The U.S. Navy primarily use the “Buddy Pod” system on a their Echo and Foxtrot Super Hornet’s to supplement fuel to aircraft returning back to the aircraft carrier. As was seen in Talisman Sabre 2019 around 25% of the F/A-18E/F Super Hornets from Carrier Air Wing 5 embarked onboard USS Ronald Reagan (CVN-76) were operating in tanker configuration with two external fuel tanks under each wing and the ARS pod on the centre line station.
The role of the tanker configured Super Hornets was to supply fuel to returning aircraft after completing their missions, ensuring a safe return to the carrier just in case there were some returning aircraft that didn’t successfully complete their TRAP onboard the carrier the first or second time. Occasionally the tanker Super Hornets have been apart of a strike package emanating from the aircraft carrier ensuring greater range but usually strike packages have been supported b y U.S. Air Force KC-10 Extenders and KC-135 Stratotankers.
So future theoretical RAAF strike packages in a conflicted airspace with this new capability could look like being a three tier system. What do we mean?
Well out the back, or the third tier, you would have support of KC-30’s providing AAR to F/ A-18F’s out of harms way together with a E-7 Wedgetail providing the C2 piece (Command and Control) to the strike aircraft.
The second tier could consist of F/A-18F Super Hornets mixed with EA-18G Growlers, with the Super Hornets providing AAR capabilities to Loyal Wingman UAV’s and EA-18G’s which are under control of either a Weapon System Operator sitting in the wizzo seat (back seat) in the Super Hornets or crews onboard the E-7A, thus extending the range of the Loyal Wingman which according to Boeing have a range of more than 2000 miles or 3,218 kilometres.

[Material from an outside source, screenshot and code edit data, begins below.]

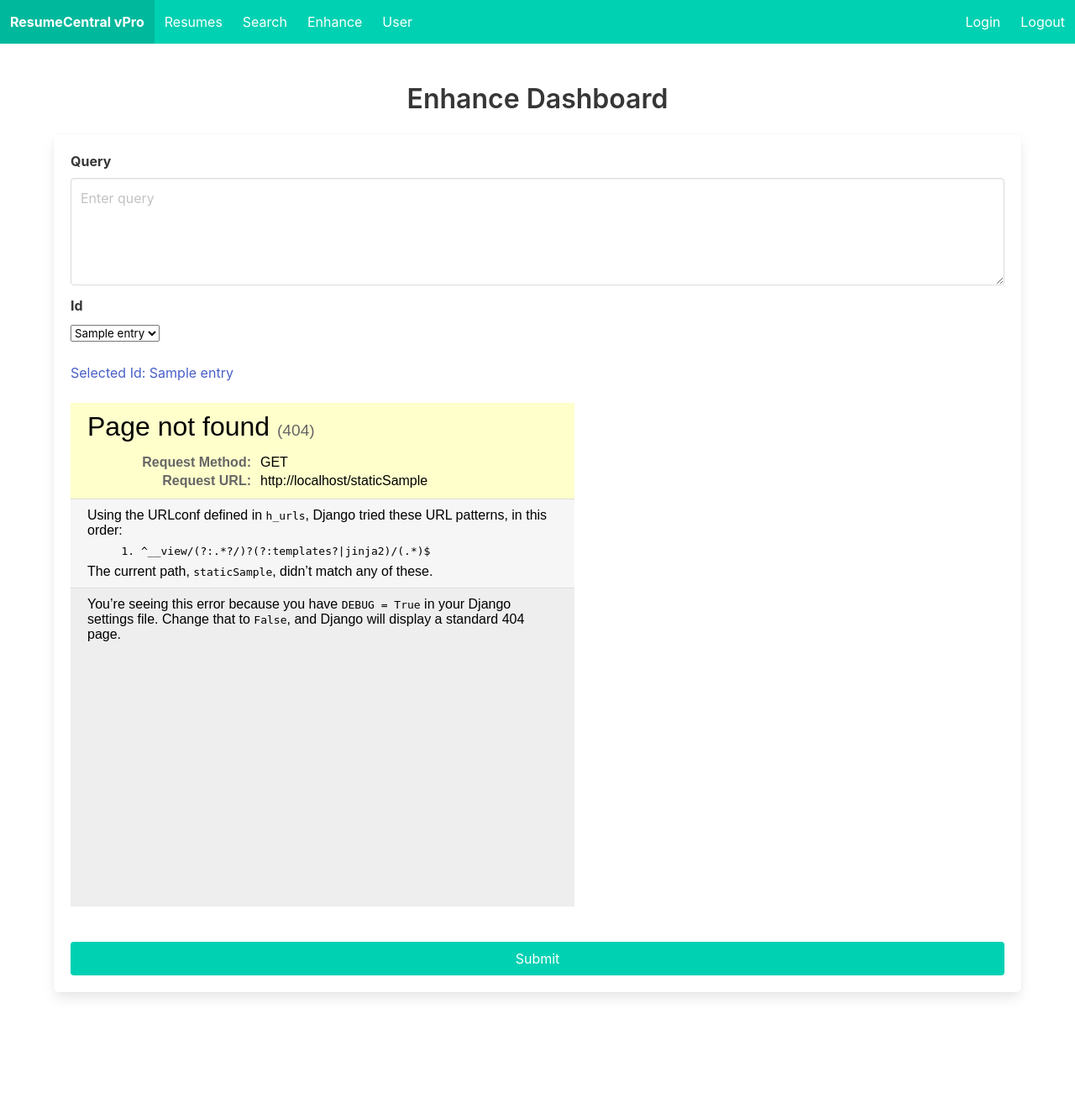
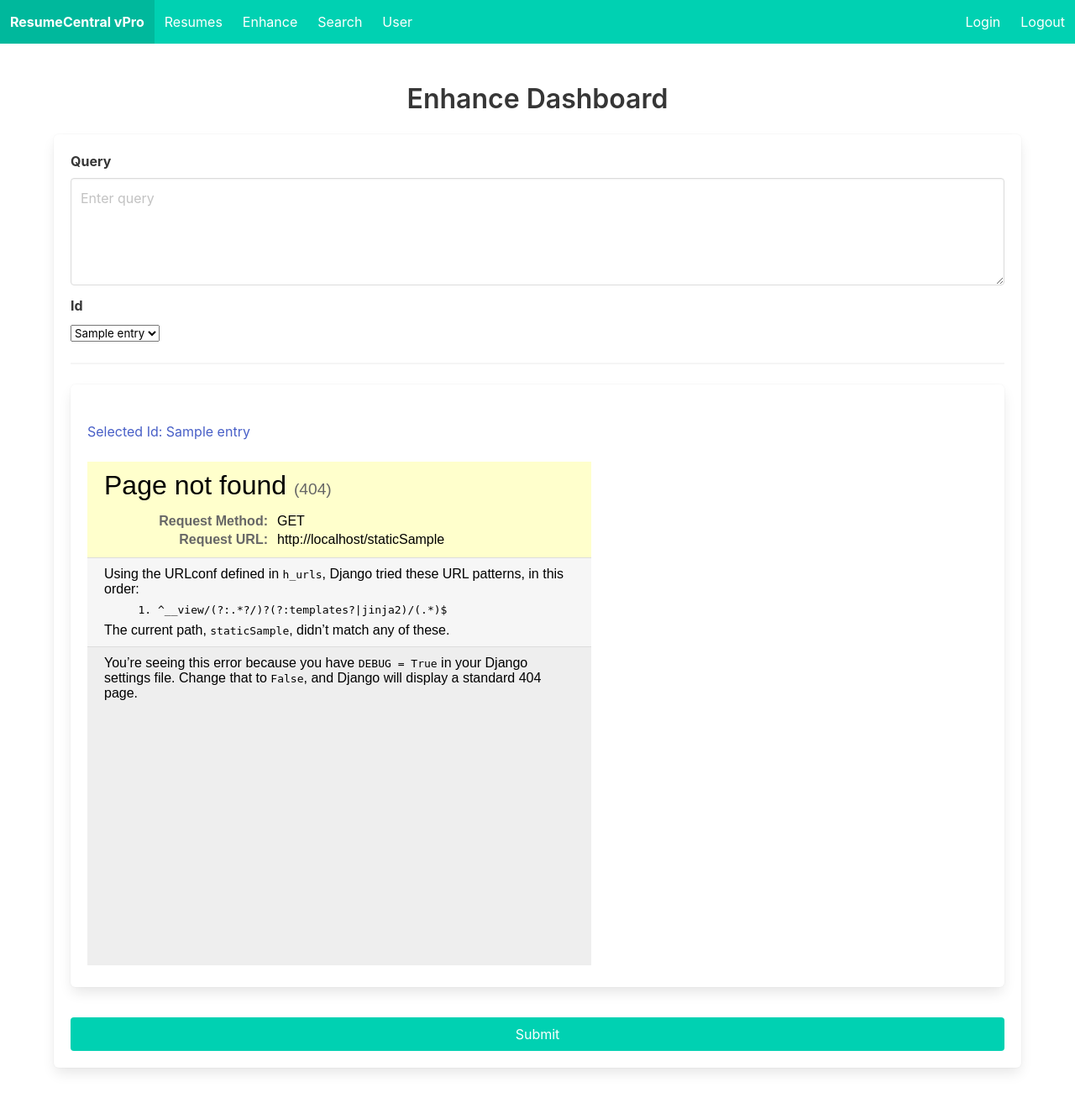
Before and after one commit to pnd-andrei/SmartResume, a Django app: template resumecentral/src/api/templates/enhance/list.html in a window 1280 px wide. Shown: the whole page at 84% size. Before the commit the page ends 1188 px from the top, so only its background shows below. Run offline with Django 5.2, Linux system fonts and the light colour scheme; the template is opened without the code that fills it: most values are stand-ins (such as "Sample title", 1, 10 or a date in 2020).

Commit message:
added enhance views

```diff
--- a/resumecentral/src/api/templates/enhance/list.html
+++ b/resumecentral/src/api/templates/enhance/list.html
@@ -33,7 +33,9 @@
                                 {% endfor %}
                             </select>
 
-                            <div id="dynamic">
+                            <hr>
+
+                            <div class="box" id="dynamic">
 
                             </div>
                         </div>
--- a/resumecentral/src/api/templates/navbar/nav.html
+++ b/resumecentral/src/api/templates/navbar/nav.html
@@ -25,10 +25,10 @@
                     Resumes
                 </a>
                 <a class="navbar-item" href="/resumes/enhance/">
-                    Search
+                    Enhance
                 </a>
                 <a class="navbar-item" href="/resumes/search/">
-                    Enhance
+                    Search
                 </a>
                 <a class="navbar-item" href="/user/">
                     User
```
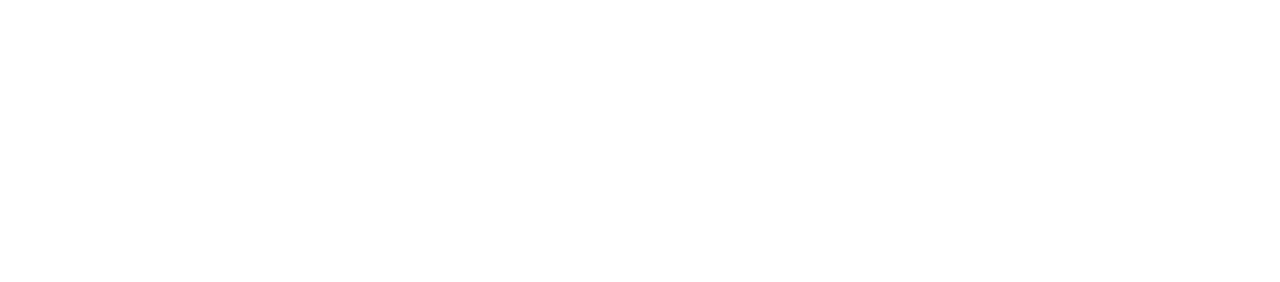
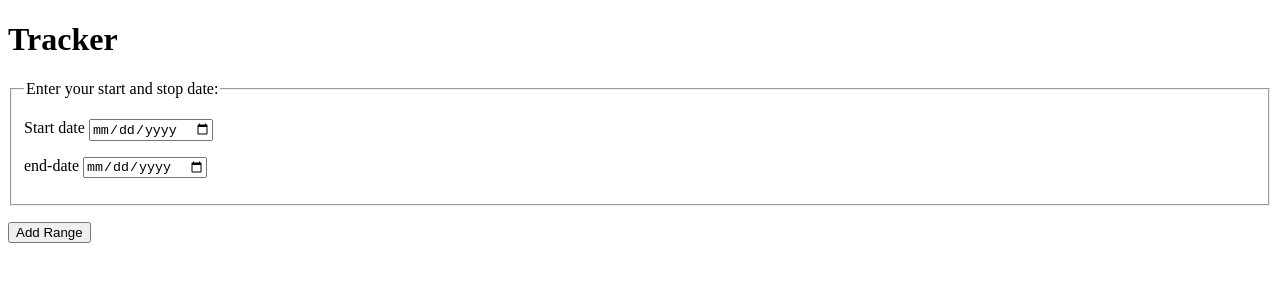
Before and after one commit to rickjjones/pwaExample, a plain HTML site: page test page.html in a window 1280 px wide. Drawn offline with Linux system fonts and the light colour scheme.

Commit message:
create style and js file

```diff
--- a/test page.html
+++ b/test page.html
@@ -1,10 +1,33 @@
 <!DOCTYPE html>
 <html>
+
 <head>
     <meta charset="UTF-8" />
+    <meta name="viewport" content="width=device-width" />
     <title>PWA Test page</title>
+    <link rel="stylesheet" href="style.css" />
 </head>
+
 <body>
+    <h1>Tracker </h1>
+    <form>
+        <Fieldset>
+            <Legend>Enter your start and stop date:</Legend>
+            <p>
+                <label for="start-date">Start date</label>
+                <input type="date" id="start-date" required />
+            </p>
+            <p>
+                <label for="end-date">end-date</label>
+                <input type="date" id="end-date" required />
+            </p>
+        </Fieldset>
+        <p>
+            <button type="submit">Add Range</button>
+        </p>
+    </form>
+    <section id="past-ranges"></section>
+    <script src="app.js" defer></script>
+</body>
 
-</body>
 </html>
```
Also changed, not shown: app.js (added), style.css (added).
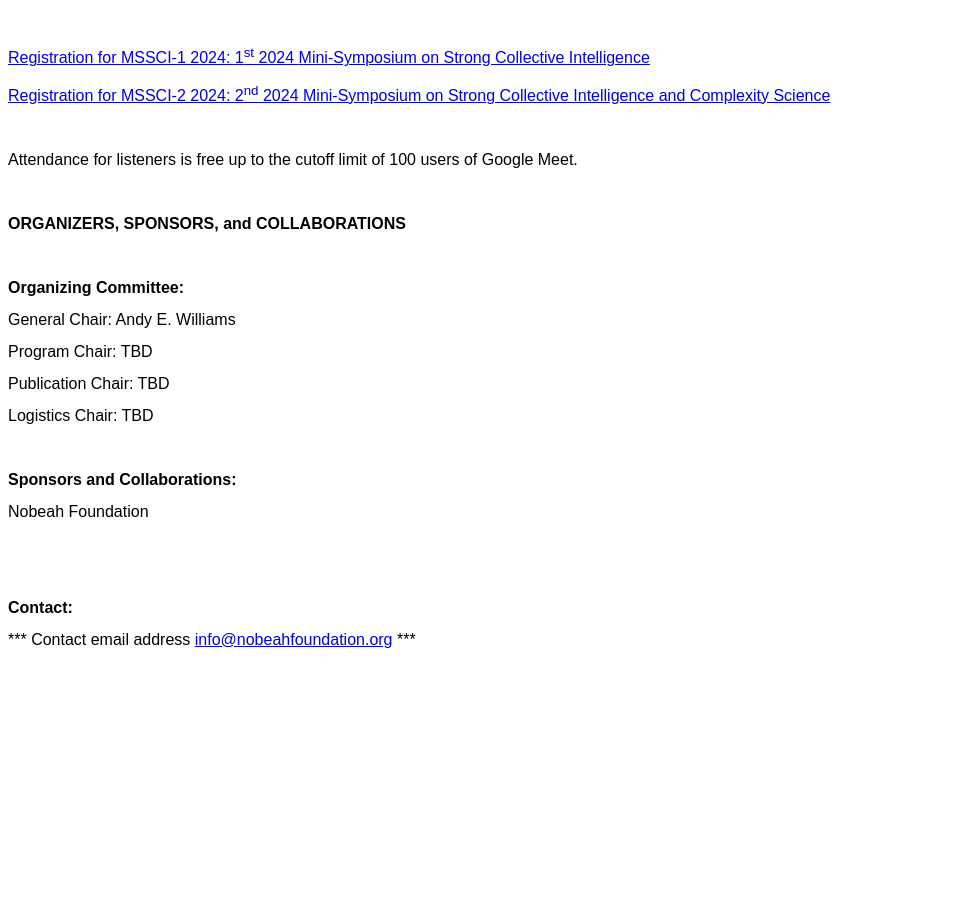
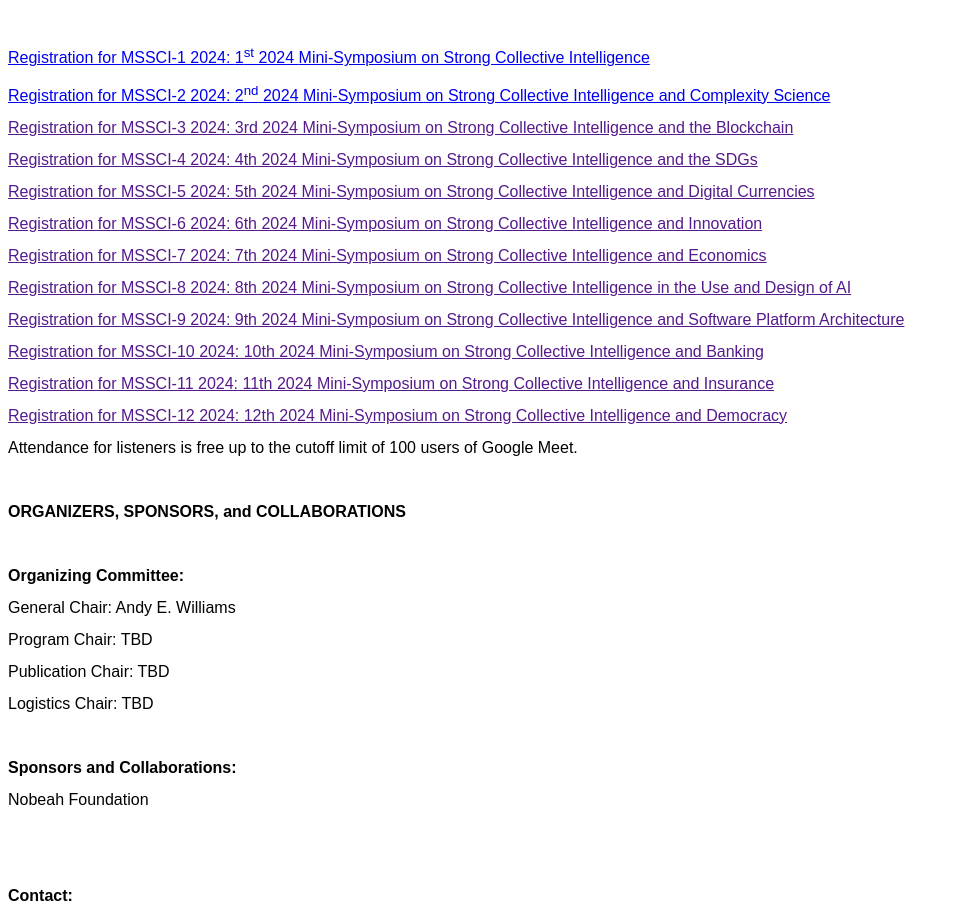
Before and after one commit to mssci2024/mssci2024.github.io, a plain HTML site: page index.html in a window 1280 px wide. Shown: the part 2485-3401 px from the top of the page, without its empty margins (0-960 px from the left). Before the commit the page ends 3141 px from the top, so only its background shows below. Drawn offline with nearby package versions, Linux system fonts and the light colour scheme.

Commit message:
Update index.html

```diff
--- a/index.html
+++ b/index.html
@@ -148,7 +148,17 @@
 </font><font face="Liberation Sans, sans-serif">2</font><sup><font face="Liberation Sans, sans-serif">nd</font></sup><font face="Liberation Sans, sans-serif">
 2024</font><font face="Liberation Sans, sans-serif"> Mini-Symposium
 on Strong Collective Intelligence and Complexity Science</font></a></p>
-<p style="line-height: 100%; margin-bottom: 0in"><br/>
+<p style="line-height: 100%; margin-bottom: 0in"><a href=""><font face="Liberation Sans, sans-serif">Registration for MSSCI-3 2024: 3rd 2024 Mini-Symposium on Strong Collective Intelligence and the Blockchain</font></a></p>
+<p style="line-height: 100%; margin-bottom: 0in"><a href=""><font face="Liberation Sans, sans-serif">Registration for MSSCI-4 2024: 4th 2024 Mini-Symposium on Strong Collective Intelligence and the SDGs</font></a></p>
+<p style="line-height: 100%; margin-bottom: 0in"><a href=""><font face="Liberation Sans, sans-serif">Registration for MSSCI-5 2024: 5th 2024 Mini-Symposium on Strong Collective Intelligence and Digital Currencies</font></a></p>
+<p style="line-height: 100%; margin-bottom: 0in"><a href=""><font face="Liberation Sans, sans-serif">Registration for MSSCI-6 2024: 6th 2024 Mini-Symposium on Strong Collective Intelligence and Innovation</font></a></p>
+<p style="line-height: 100%; margin-bottom: 0in"><a href=""><font face="Liberation Sans, sans-serif">Registration for MSSCI-7 2024: 7th 2024 Mini-Symposium on Strong Collective Intelligence and Economics</font></a></p>
+<p style="line-height: 100%; margin-bottom: 0in"><a href=""><font face="Liberation Sans, sans-serif">Registration for MSSCI-8 2024: 8th 2024 Mini-Symposium on Strong Collective Intelligence in the Use and Design of AI</font></a></p>
+<p style="line-height: 100%; margin-bottom: 0in"><a href=""><font face="Liberation Sans, sans-serif">Registration for MSSCI-9 2024: 9th 2024 Mini-Symposium on Strong Collective Intelligence and Software Platform Architecture</font></a></p>
+<p style="line-height: 100%; margin-bottom: 0in"><a href=""><font face="Liberation Sans, sans-serif">Registration for MSSCI-10 2024: 10th 2024 Mini-Symposium on Strong Collective Intelligence and Banking</font></a></p>
+<p style="line-height: 100%; margin-bottom: 0in"><a href=""><font face="Liberation Sans, sans-serif">Registration for MSSCI-11 2024: 11th 2024 Mini-Symposium on Strong Collective Intelligence and Insurance</font></a></p>
+<p style="line-height: 100%; margin-bottom: 0in"><a href=""><font face="Liberation Sans, sans-serif">Registration for MSSCI-12 2024: 12th 2024 Mini-Symposium on Strong Collective Intelligence and Democracy</font></a></p>
+
 
 </p>
 <p style="font-style: normal; font-weight: normal; line-height: 100%; margin-bottom: 0in">
```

With the first tier being F-35A Lightnings at the tip oﬀ the spear softening up opposing air defences either on the ground or in the air and then feeding real time information back to the E-7 crews or mission commander, thus enabling them to direct F/A-18F with their Loyal Wingman all the while the EA-18G’s are conducting Electronic Warfare disrupting opposition radar and communications keeping the opposition forces wondering where these strike packages are coming from, allowing Loyal Wingman UAV’s to gain further reach into any conflicted airspace.
This is just a theoretical way explaining in “layman’s terms” the RAAF could use the “Buddy Pod” to extend the range even more for strike packages to reach further away from the Australian mainland, in either case it adds to the capability the F/A-18F Super Hornet already boasts and helps the RAAF in being able to reach further over this wide stretch of land we call Australia ensuring greater security in protecting the nation’s borders.